====== Data for processing

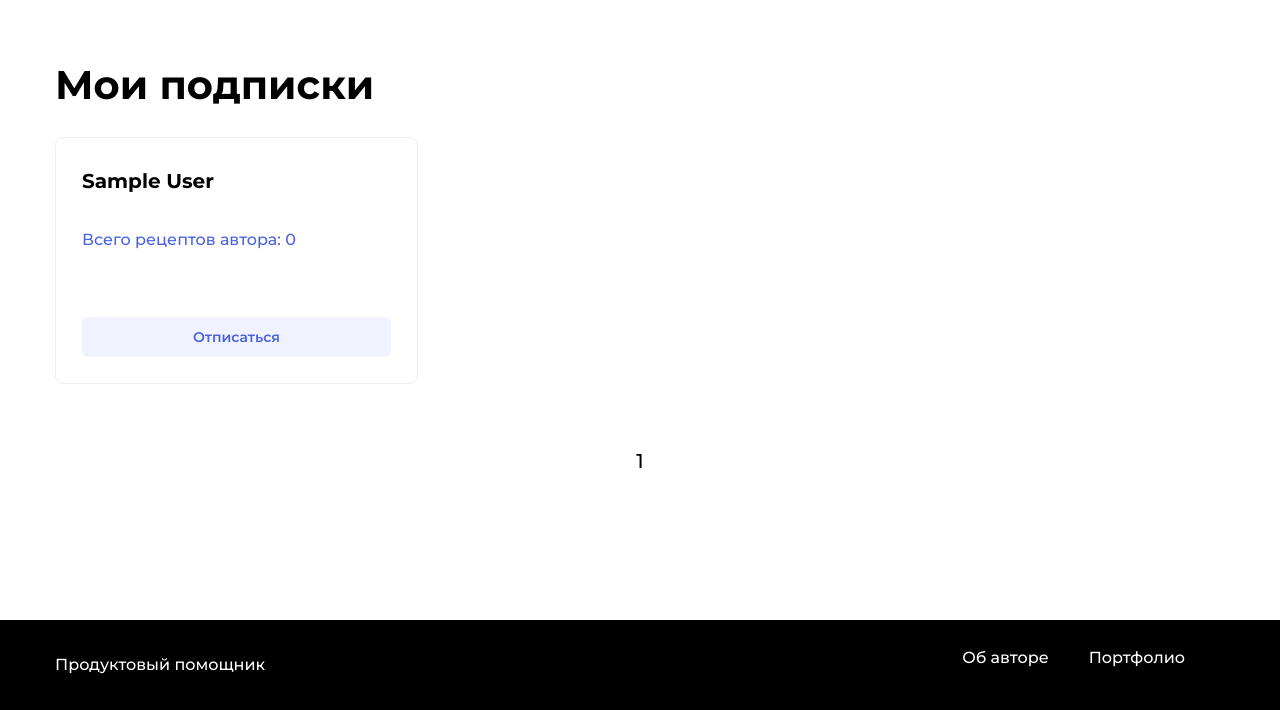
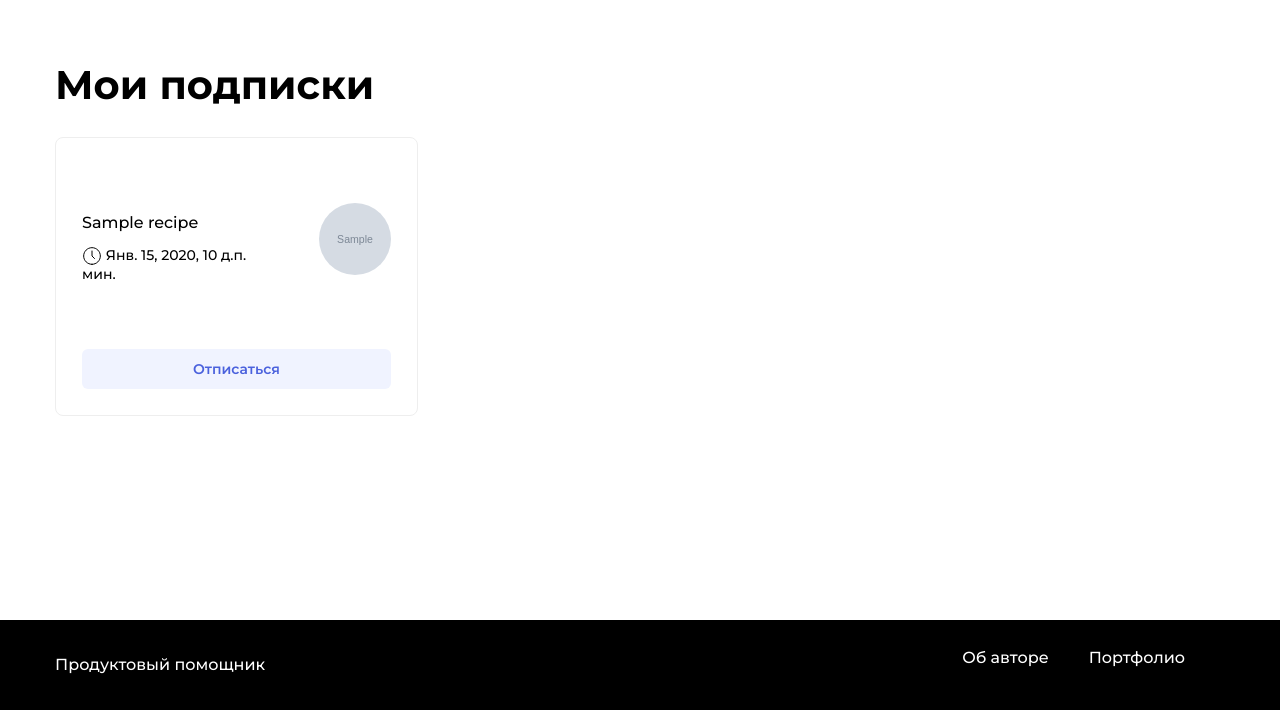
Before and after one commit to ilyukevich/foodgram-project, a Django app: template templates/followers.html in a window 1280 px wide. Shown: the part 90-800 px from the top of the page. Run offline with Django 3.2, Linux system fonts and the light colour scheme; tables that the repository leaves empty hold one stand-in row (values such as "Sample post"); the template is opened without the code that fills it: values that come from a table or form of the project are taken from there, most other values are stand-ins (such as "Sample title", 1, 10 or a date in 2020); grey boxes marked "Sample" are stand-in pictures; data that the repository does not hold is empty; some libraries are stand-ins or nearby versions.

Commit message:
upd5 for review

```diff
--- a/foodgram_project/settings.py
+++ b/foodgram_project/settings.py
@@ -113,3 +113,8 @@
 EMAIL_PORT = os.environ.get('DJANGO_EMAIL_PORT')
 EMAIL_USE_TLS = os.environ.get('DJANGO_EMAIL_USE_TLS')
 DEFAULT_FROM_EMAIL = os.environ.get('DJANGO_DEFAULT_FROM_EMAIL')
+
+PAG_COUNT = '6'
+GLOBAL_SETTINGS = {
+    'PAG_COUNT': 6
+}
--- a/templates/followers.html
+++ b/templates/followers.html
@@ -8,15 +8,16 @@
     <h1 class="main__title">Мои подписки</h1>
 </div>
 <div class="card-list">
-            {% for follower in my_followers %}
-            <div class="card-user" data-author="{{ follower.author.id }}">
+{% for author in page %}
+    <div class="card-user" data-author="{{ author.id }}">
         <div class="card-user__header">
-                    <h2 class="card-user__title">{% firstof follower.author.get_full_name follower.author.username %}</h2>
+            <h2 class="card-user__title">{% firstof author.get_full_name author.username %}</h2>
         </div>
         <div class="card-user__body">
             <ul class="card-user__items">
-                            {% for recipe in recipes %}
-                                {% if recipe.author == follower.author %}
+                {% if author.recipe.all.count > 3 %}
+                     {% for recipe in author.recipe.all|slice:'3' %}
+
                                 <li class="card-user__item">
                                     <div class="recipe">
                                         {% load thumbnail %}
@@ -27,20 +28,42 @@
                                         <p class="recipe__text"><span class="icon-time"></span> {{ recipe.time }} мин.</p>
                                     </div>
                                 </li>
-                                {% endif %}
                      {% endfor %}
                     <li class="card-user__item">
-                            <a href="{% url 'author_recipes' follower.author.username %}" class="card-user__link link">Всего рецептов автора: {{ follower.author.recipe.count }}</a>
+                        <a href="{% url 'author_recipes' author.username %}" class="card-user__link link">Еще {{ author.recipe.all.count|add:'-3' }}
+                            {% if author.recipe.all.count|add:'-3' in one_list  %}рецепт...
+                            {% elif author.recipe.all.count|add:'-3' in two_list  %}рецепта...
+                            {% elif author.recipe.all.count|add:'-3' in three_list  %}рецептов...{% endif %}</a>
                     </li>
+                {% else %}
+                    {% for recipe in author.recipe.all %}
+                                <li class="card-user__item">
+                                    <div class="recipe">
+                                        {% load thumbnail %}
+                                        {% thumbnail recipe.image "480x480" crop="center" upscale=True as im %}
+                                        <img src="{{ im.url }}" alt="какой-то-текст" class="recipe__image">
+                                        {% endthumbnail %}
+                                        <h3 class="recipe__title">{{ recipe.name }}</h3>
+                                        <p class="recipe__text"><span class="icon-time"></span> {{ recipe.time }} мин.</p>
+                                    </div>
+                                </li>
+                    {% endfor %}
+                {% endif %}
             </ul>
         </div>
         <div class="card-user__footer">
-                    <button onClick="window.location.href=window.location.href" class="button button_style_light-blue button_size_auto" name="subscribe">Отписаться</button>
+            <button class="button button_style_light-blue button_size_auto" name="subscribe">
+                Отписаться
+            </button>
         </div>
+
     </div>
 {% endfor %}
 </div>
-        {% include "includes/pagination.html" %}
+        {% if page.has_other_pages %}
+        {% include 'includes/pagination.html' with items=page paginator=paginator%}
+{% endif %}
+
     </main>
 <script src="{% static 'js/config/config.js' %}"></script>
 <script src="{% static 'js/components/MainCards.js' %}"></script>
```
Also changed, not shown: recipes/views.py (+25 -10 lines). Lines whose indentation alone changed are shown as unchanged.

============

## Action item
Considering the records line by line, how many lines hold the string "elif"? Say only the number.

## Solution to the exercise
2